If you are old enough to remember the sit-com “All In The Family,” you will recall the opening song, “Those Were The Days.” It was a satirical bit of nostalgia, the joke being that those good old days weren’t, in fact, as good as Archie Bunker would have us believe. (“We could use a man like Herbert Hoover again.” Seriously?) Alas, this misguided drive to make things great the way they used to be is again rearing its ugly head, this time in an effort to turn back the clock on education.
There is no doubt that our schools, and our education system as a whole, have a long way to go in giving our children the education they need and deserve to thrive. And in recent years, there have been some demonstrable declines in achievement, along with stubbornly persistent gaps between majority white children and children in various other racial and ethnic groups. But as an article in the Washington Post points out, things weren’t truly better in some mythical past. As the infographic below shows, the percentage of children completing high school has risen dramatically since the “good old days” of the 1950s. And since 1971, when the National Assessment of Educational Progress (NAEP) testing began, test scores rose consistently until the past couple of years, with the biggest gains coming among black students. This progress, of course, came in the context of those supposedly “failing government schools.”
Most of these trends have come in parallel with a marked decline in childhood poverty. In 1958, 27.3% of children were living below the poverty line, compared with 17.2% in 2018. There is a strong correlation between poverty and educational achievement, as shown in the graph below. Again, in recent years there has been a stagnation in the decades-long decline in childhood poverty, an increase in child homelessness, and a widening of the wealth gap, which are likely to be strong contributing factors to the educational achievement trends over that same time period.

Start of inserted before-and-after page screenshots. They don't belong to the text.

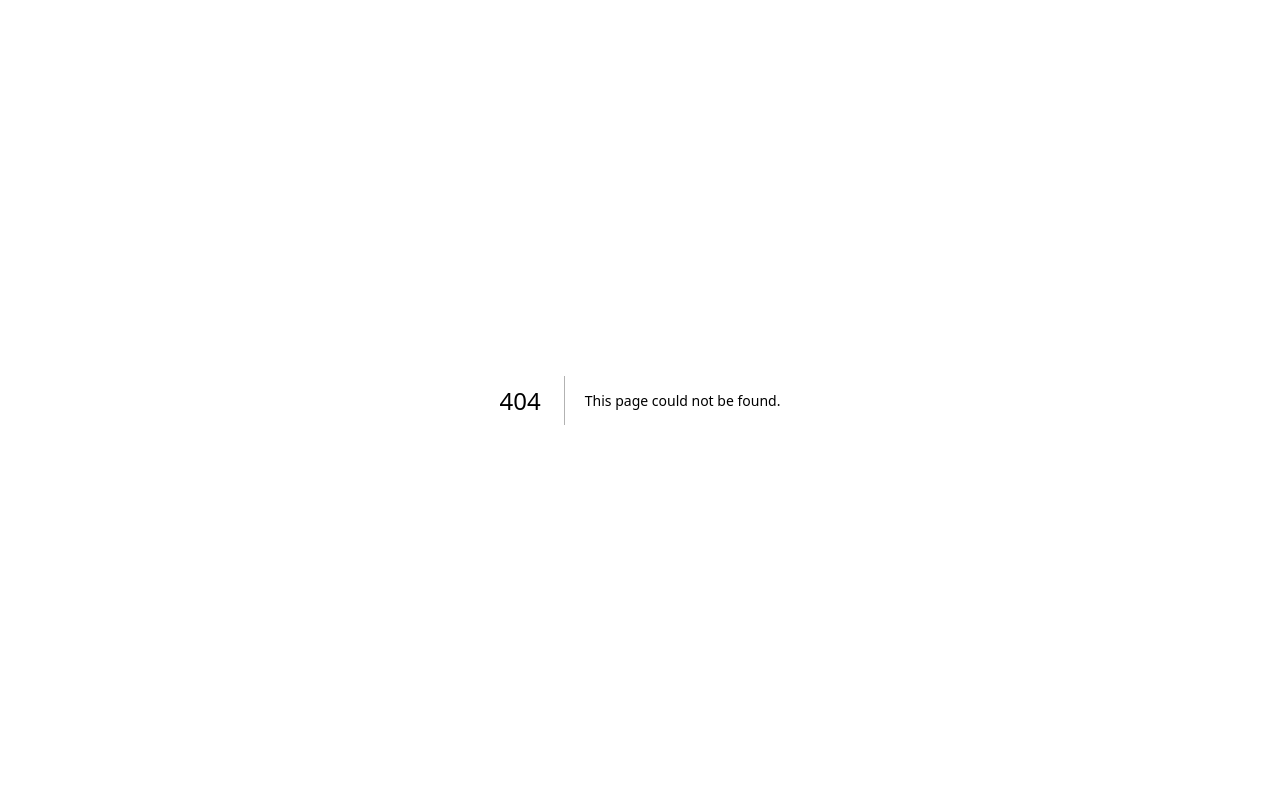
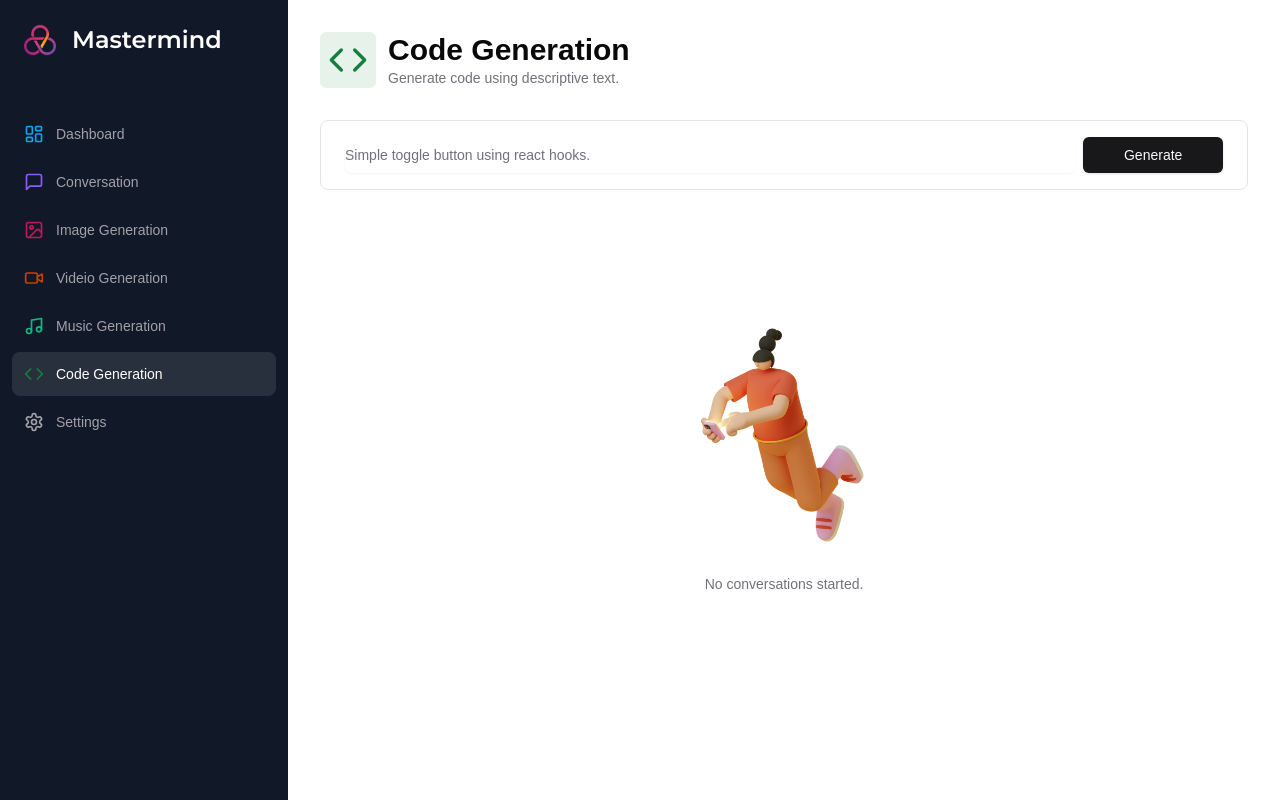
Before and after one commit to heuzin/mastermind, a Next.js app: page /code in a window 1280 px wide. Before the commit this address had no page. Built offline with nearby package versions, Linux system fonts and the light colour scheme.

Commit message:
code page

```diff
--- /dev/null
+++ b/app/(dashboard)/(routes)/code/page.tsx
@@ -0,0 +1,149 @@
+"use client";
+
+import React, { useState } from "react";
+import * as z from "zod";
+import { useForm } from "react-hook-form";
+import axios from "axios";
+import { cn } from "@/lib/utils";
+import { Code } from "lucide-react";
+import { useRouter } from "next/navigation";
+import { zodResolver } from "@hookform/resolvers/zod";
+import ReactMarkdown from "react-markdown";
+import { ChatCompletionMessageParam } from "openai/resources/index.mjs";
+
+import Empty from "@/components/empty";
+import Loader from "@/components/loader";
+import Heading from "@/components/heading";
+import { Input } from "@/components/ui/input";
+import { Button } from "@/components/ui/button";
+import { Form, FormControl, FormField, FormItem } from "@/components/ui/form";
+import UserAvatar from "@/components/user-avatar";
+import BotAvatar from "@/components/bot-avatar";
+
+const formSchema = z.object({
+  prompt: z.string().min(1, {
+    message: "Prompt is required",
+  }),
+});
+
+const CodePage = () => {
+  const router = useRouter();
+  const [messages, setMessages] = useState<ChatCompletionMessageParam[]>([]);
+  const form = useForm<z.infer<typeof formSchema>>({
+    resolver: zodResolver(formSchema),
+    defaultValues: {
+      prompt: "",
+    },
+  });
+
+  const isLoading = form.formState.isSubmitting;
+
+  const onSubmit = async (values: z.infer<typeof formSchema>) => {
+    try {
+      const userMessage: ChatCompletionMessageParam = {
+        role: "user",
+        content: values.prompt,
+      };
+      const newMessages = [...messages, userMessage];
+      const response = await axios.post("/api/code", {
+        messages: newMessages,
+      });
+
+      setMessages((current) => [...current, userMessage, response.data]);
+      form.reset();
+    } catch (error: unknown) {
+      console.log(error);
+    } finally {
+      router.refresh();
+    }
+  };
+
+  return (
+    <div>
+      <Heading
+        title="Code Generation"
+        description="Generate code using descriptive text."
+        icon={Code}
+        iconColor="text-green-700"
+        bgColor="bg-green-700/10"
+      />
+      <div className="px-4 lg:px-8">
+        <div>
+          <Form {...form}>
+            <form
+              onSubmit={form.handleSubmit(onSubmit)}
+              className="rounded-lg border w-full p-4 px-3 md:px-6 focus-within:shadow-sm grid grid-cols-12 gap-2"
+            >
+              <FormField
+                name="prompt"
+                render={({ field }) => (
+                  <FormItem className="col-span-12 lg:col-span-10">
+                    <FormControl className="m-0 p-0">
+                      <Input
+                        className="border-0 outline-none focus-visible:ring-0 focus-visible:ring-transparent"
+                        disabled={isLoading}
+                        placeholder="Simple toggle button using react hooks."
+                        {...field}
+                      />
+                    </FormControl>
+                  </FormItem>
+                )}
+              />
+              <Button
+                className="col-span-12 lg:col-span-2 w-full"
+                disabled={isLoading}
+              >
+                Generate
+              </Button>
+            </form>
+          </Form>
+        </div>
+        <div className="space-y-4 mt-4">
+          {isLoading && (
+            <div className="p-8 rounded-lg w-full flex items-center justify-center bg-muted">
+              <Loader />
+            </div>
+          )}
+          {messages.length === 0 && !isLoading && (
+            <div>
+              <Empty label="No conversations started." />
+            </div>
+          )}
+          <div className="flex flex-col-reverse gap-y-4">
+            {messages.map((message) => (
+              <div
+                key={message.content as string}
+                className={cn(
+                  "p-8 w-full flex items-start gap-x-8 rounded-lg",
+                  message.role === "user"
+                    ? "bg-white border border-black/10"
+                    : "bg-muted"
+                )}
+              >
+                {message.role === "user" ? <UserAvatar /> : <BotAvatar />}
+
+                <ReactMarkdown
+                  components={{
+                    pre: ({ node, ...props }) => (
+                      <div className="overflow-auto w-full my-2 bg-black/10 p-2 rounded-lg">
+                        <pre {...props} />
+                      </div>
+                    ),
+                    code: ({ node, ...props }) => (
+                      <code className="bg-black/10 rounded-lg p-1" {...props} />
+                    ),
+                  }}
+                  className={"text-sm overflow-hidden leading-7"}
+                >
+                  {(message.content as string) || ""}
+                </ReactMarkdown>
+              </div>
+            ))}
+          </div>
+        </div>
+      </div>
+    </div>
+  );
+};
+
+export default CodePage;
--- /dev/null
+++ b/app/api/code/route.ts
@@ -0,0 +1,44 @@
+import { auth } from "@clerk/nextjs/server";
+import { NextResponse } from "next/server";
+import OpenAI from "openai";
+import { ChatCompletionMessageParam } from "openai/resources/index.mjs";
+
+const client = new OpenAI({
+  apiKey: process.env["OPENAI_API_KEY"], // This is the default and can be omitted
+});
+
+const instructionMessage: ChatCompletionMessageParam = {
+  role: "system",
+  content:
+    "You are a code generator. You must answer only in markdown code snippets. Use code comments for explanations.",
+};
+
+export async function POST(req: Request) {
+  try {
+    const { userId } = auth();
+    const body = await req.json();
+    const { messages } = body;
+
+    if (!userId) {
+      return new NextResponse("Unauthorized", { status: 401 });
+    }
+
+    if (!client.apiKey) {
+      return new NextResponse("OpenAI API Key not configured", { status: 500 });
+    }
+
+    if (!messages) {
+      return new NextResponse("Messages are required", { status: 400 });
+    }
+
+    const response = await client.chat.completions.create({
+      model: "gpt-3.5-turbo",
+      messages: [instructionMessage, ...messages],
+    });
+
+    return NextResponse.json(response.choices[0].message);
+  } catch (error) {
+    console.log("[CODE_ERROR]", error);
+    return new NextResponse("Internal error", { status: 500 });
+  }
+}
--- a/package.json
+++ b/package.json
@@ -25,6 +25,7 @@
     "react": "^18",
     "react-dom": "^18",
     "react-hook-form": "^7.53.0",
+    "react-markdown": "^9.0.1",
     "tailwind-merge": "^2.5.2",
     "tailwindcss-animate": "^1.0.7",
     "zod": "^3.23.8"
```
Also changed, not shown: 1 other file (tests, documents, lock files or other folders).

Not only have public schools by and large done well, as shown in these data, but other important improvements have come about not despite but because of government action. Schools today throughout the country remain disturbingly segregated, but until the 1950s and 60s, schools in most of the South were segregated by law. Current inequities in funding must be addressed, but they pale in comparison to the past. One example (I saw this at the new Mississippi Civil Rights Museum – a must-see if you are in Jackson): in 1952, per-pupil annual spending on education in Mississippi was $464.49 for white kids, and $13.71 for blacks. Title IX was also a game changer. Before its passage in 1972, 1 in 27 girls participated in sports; that figure is now 2 out of 5. To quote the “All In The Family” theme: “And you knew what you were then. Girls were girls and men were men.” Do we really want to go back there?
The word nostalgia has a modern positive connotation these days that differs from its historical sense. It comes from the Greek roots “nostos,” return; and “algos,” pain. A 1770 definition called nostalgia a “morbid longing to return to one’s home or native country, severe homesickness considered as a disease.” Selective memory and biased experiences may create a false sense of “the good old days.” But we cannot solve today’s problems – we cannot make a better future for our kids – by moving backwards toward a non-existent better past.